Another important aspect of the input is the equalq keyword. This keyword may be given as many times as is necessary, each instance specifying a group of partial charges that should have the same value. mdgx will treat all partial charges named in each ambmask string (see the Amber manual for a description of the format) as a single variable in its fitting problem. The minq keyword is what applies harmonic restraints to atoms (again, in the absence of minq, mdgx is merely doing ElectroStatic Potential fitting).

The collection of grid files for this exercise can be found here. The output generated by mdgx is here. In section 2.) of that output the resulting charges are listed. The charges in the rightmost column, IPolQ(pert), are the ones we want (IPolQ charges expressed as a perturbation of the vacuum phase charges). Currently, these should be copied manually into the original library file Glycerol.prepi, a result which can be found here, although there is a plan to have mdgx print its own updated library files to save this tedium. In addition to the new file with the IPolQ charges, we may want to fit bonded parameters to vacuum phase data, in which case we would want to make a second library file containing the vacuum charges found in the second column of the mdgx output. In the final stage, we'll discuss iterations of the IPolQ procedure to get converged charge sets, but this set of vacuum phase charges will not change.

In practice: Let's consider the case of fitting charges for two molecules that should share the same charges on particular atoms. In this case we would include more ipolq lines with each system (separate topology files) and have more elaborate ambmask strings to specify atoms in equalq masks spanning both systems. This can work for any number of molecules, as long as your computer has enough memory to handle the big matrices it might generate. By default, mdgx will check each system's topology to know what total charge it needs to place on each system, but there are options to override that, too.
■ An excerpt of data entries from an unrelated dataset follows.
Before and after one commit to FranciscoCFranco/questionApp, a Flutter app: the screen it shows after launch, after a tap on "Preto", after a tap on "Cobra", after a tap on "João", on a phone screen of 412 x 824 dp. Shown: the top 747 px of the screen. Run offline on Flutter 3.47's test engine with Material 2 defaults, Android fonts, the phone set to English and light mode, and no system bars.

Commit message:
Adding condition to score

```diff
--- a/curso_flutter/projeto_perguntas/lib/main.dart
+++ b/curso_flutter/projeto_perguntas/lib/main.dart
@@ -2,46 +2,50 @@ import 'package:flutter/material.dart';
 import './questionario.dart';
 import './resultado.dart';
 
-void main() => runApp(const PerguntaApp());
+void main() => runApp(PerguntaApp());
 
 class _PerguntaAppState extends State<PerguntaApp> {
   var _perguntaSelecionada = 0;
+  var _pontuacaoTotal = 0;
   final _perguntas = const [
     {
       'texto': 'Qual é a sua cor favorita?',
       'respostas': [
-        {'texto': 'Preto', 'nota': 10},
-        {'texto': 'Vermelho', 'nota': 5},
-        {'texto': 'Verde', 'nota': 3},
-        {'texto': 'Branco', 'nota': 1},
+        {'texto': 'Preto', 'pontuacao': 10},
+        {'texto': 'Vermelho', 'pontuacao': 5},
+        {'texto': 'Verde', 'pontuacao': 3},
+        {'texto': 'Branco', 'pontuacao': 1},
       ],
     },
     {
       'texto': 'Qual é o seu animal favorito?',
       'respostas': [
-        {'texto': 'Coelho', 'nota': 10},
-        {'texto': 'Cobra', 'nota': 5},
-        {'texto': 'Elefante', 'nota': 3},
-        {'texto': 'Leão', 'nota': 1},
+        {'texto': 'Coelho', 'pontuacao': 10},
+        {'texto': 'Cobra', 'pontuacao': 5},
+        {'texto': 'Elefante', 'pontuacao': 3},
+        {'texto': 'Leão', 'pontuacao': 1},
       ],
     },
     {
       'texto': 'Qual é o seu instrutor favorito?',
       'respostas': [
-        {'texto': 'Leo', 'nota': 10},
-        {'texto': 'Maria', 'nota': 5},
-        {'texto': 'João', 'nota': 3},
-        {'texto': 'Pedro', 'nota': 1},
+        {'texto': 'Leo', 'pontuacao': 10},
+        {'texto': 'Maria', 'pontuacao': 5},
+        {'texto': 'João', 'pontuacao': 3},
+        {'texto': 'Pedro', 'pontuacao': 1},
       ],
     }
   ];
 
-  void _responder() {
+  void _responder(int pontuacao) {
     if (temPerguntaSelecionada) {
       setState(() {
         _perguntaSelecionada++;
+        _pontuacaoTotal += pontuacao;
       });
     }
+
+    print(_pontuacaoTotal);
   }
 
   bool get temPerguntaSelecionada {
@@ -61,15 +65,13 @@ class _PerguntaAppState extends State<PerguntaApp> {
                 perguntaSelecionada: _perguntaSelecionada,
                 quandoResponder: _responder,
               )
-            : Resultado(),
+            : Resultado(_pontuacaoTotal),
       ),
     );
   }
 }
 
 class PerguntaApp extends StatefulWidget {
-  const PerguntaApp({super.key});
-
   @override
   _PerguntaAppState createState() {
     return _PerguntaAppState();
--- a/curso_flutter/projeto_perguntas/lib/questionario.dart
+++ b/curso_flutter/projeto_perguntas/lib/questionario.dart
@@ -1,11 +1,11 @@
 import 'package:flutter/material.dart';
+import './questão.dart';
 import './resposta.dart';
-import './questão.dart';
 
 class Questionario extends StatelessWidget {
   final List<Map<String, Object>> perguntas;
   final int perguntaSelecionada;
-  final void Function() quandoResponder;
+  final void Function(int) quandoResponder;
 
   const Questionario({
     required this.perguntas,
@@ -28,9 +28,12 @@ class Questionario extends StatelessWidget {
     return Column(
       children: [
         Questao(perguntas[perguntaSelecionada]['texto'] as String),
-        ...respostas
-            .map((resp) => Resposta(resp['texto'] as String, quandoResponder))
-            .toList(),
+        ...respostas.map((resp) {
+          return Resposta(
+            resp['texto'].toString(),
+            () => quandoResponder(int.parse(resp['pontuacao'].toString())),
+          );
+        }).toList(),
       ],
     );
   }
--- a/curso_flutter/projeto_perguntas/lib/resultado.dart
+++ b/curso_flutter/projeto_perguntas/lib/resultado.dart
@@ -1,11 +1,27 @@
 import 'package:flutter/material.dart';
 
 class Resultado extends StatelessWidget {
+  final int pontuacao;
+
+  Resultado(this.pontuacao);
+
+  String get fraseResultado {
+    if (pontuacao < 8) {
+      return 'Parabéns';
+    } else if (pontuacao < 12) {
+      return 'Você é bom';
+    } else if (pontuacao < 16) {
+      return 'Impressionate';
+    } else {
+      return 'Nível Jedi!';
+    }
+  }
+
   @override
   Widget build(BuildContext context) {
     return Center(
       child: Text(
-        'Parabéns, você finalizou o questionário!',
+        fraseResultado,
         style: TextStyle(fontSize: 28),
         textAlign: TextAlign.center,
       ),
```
Users can run $AMBERHOME/bin/mdgx -FITQ for a full list of the options in charge fitting.

Proceed to Stage 4, go back to Stage 2, or return to the introduction.

"How's that for maxed out?"

Last modified: Aug 17, 2018